(Before and after images)
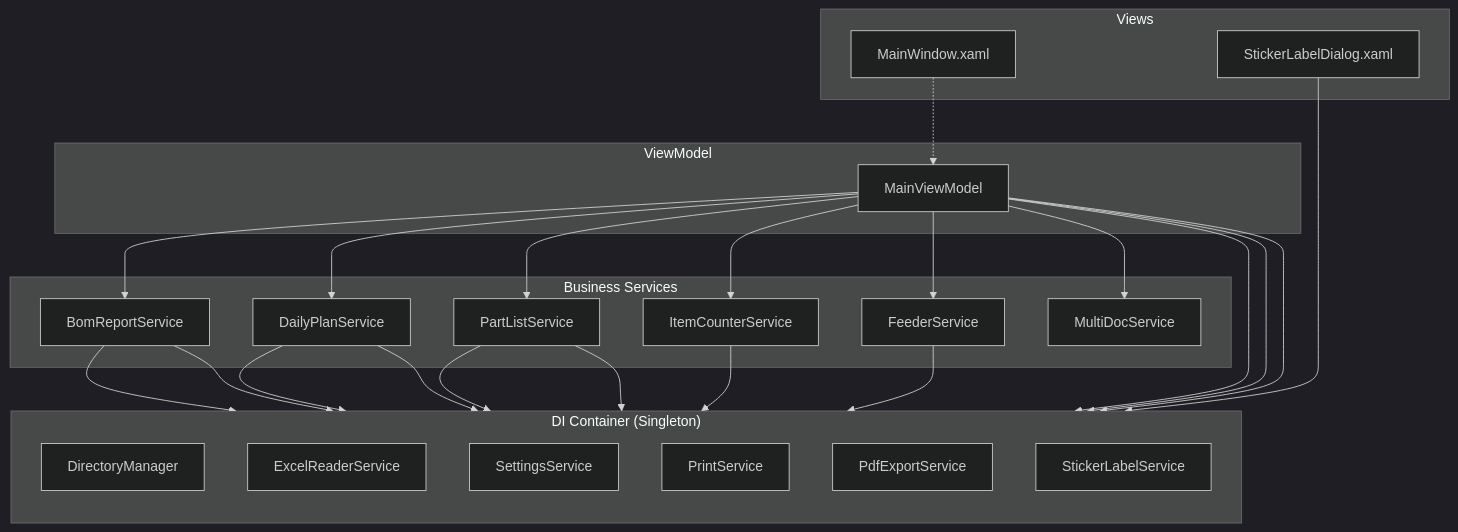
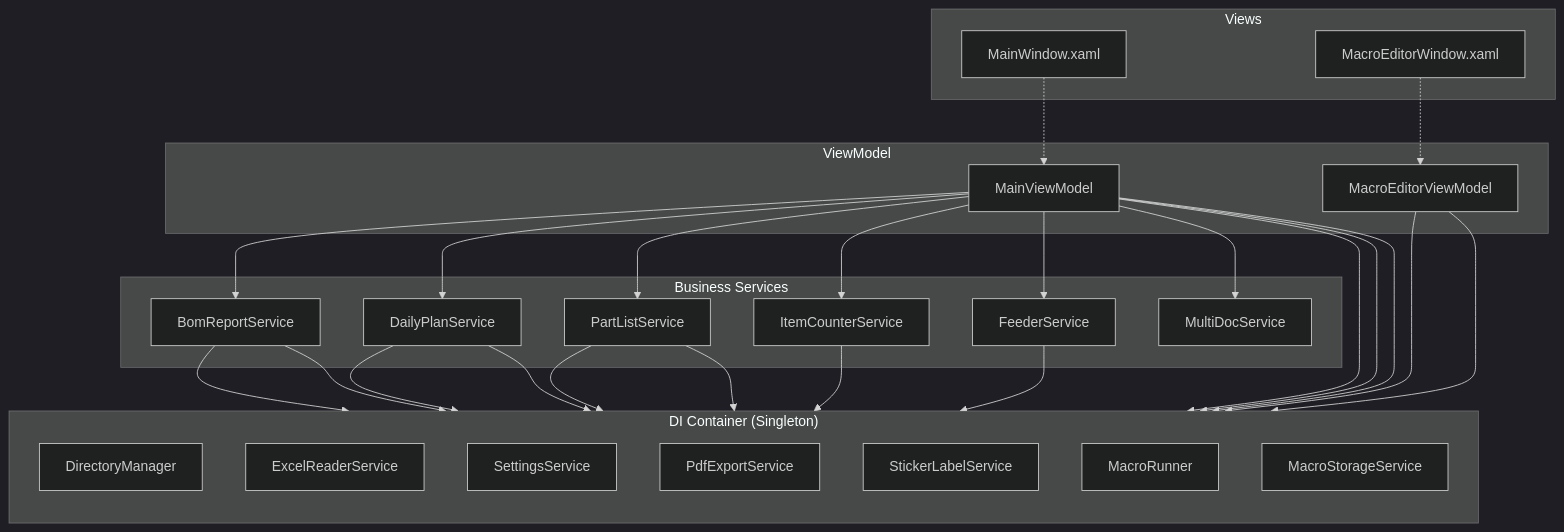
One commit to loborover/LARS changed the diagram in .agent/Work/Csharp_Review.md. Above: the diagram before and after it, drawn with Mermaid (dark theme). The commit also changed other lines of this file and 31 other files, not shown here.

````diff
--- a/.agent/Work/Csharp_Review.md
+++ b/.agent/Work/Csharp_Review.md
@@ -273,50 +281,54 @@
 ```mermaid
 graph TB
     subgraph DI["DI Container (Singleton)"]
         direction TB
         DM["DirectoryManager"]
         ERS["ExcelReaderService"]
         SS["SettingsService"]
-        PS["PrintService"]
         PES["PdfExportService"]
         SLS["StickerLabelService"]
+        MR["MacroRunner"]
+        MSS["MacroStorageService"]
     end
 
     subgraph BIZ["Business Services"]
         BRS["BomReportService"]
         DPS["DailyPlanService"]
         PLS["PartListService"]
         ICS["ItemCounterService"]
         FS["FeederService"]
         MDS["MultiDocService"]
     end
 
     subgraph VM["ViewModel"]
         MVM["MainViewModel"]
+        MEVM["MacroEditorViewModel"]
     end
 
     subgraph VIEW["Views"]
         MW["MainWindow.xaml"]
-        SLD["StickerLabelDialog.xaml"]
+        MEW["MacroEditorWindow.xaml"]
     end
 
     BRS --> ERS
     BRS --> DM
     DPS --> ERS
     DPS --> DM
     PLS --> ERS
     PLS --> DM
     ICS --> ERS
     FS --> DM
     MVM --> BRS
     MVM --> DPS
     MVM --> PLS
     MVM --> ICS
     MVM --> FS
     MVM --> PES
     MVM --> MDS
     MVM --> SLS
     MVM --> DM
+    MEVM --> MR
+    MEVM --> MSS
     MW -.-> MVM
-    SLD --> SLS
+    MEW -.-> MEVM
 ```
````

**DESCRIPTION OF THE TASK:** Among the records above, which lines hold the word "agent"? Copy each one.

**THE ANSWER:**
One commit to loborover/LARS changed the diagram in .agent/Work/Csharp_Review.md. Above: the diagram before and after it, drawn with Mermaid (dark theme). The commit also changed other lines of this file and 31 other files, not shown here.
--- a/.agent/Work/Csharp_Review.md
+++ b/.agent/Work/Csharp_Review.md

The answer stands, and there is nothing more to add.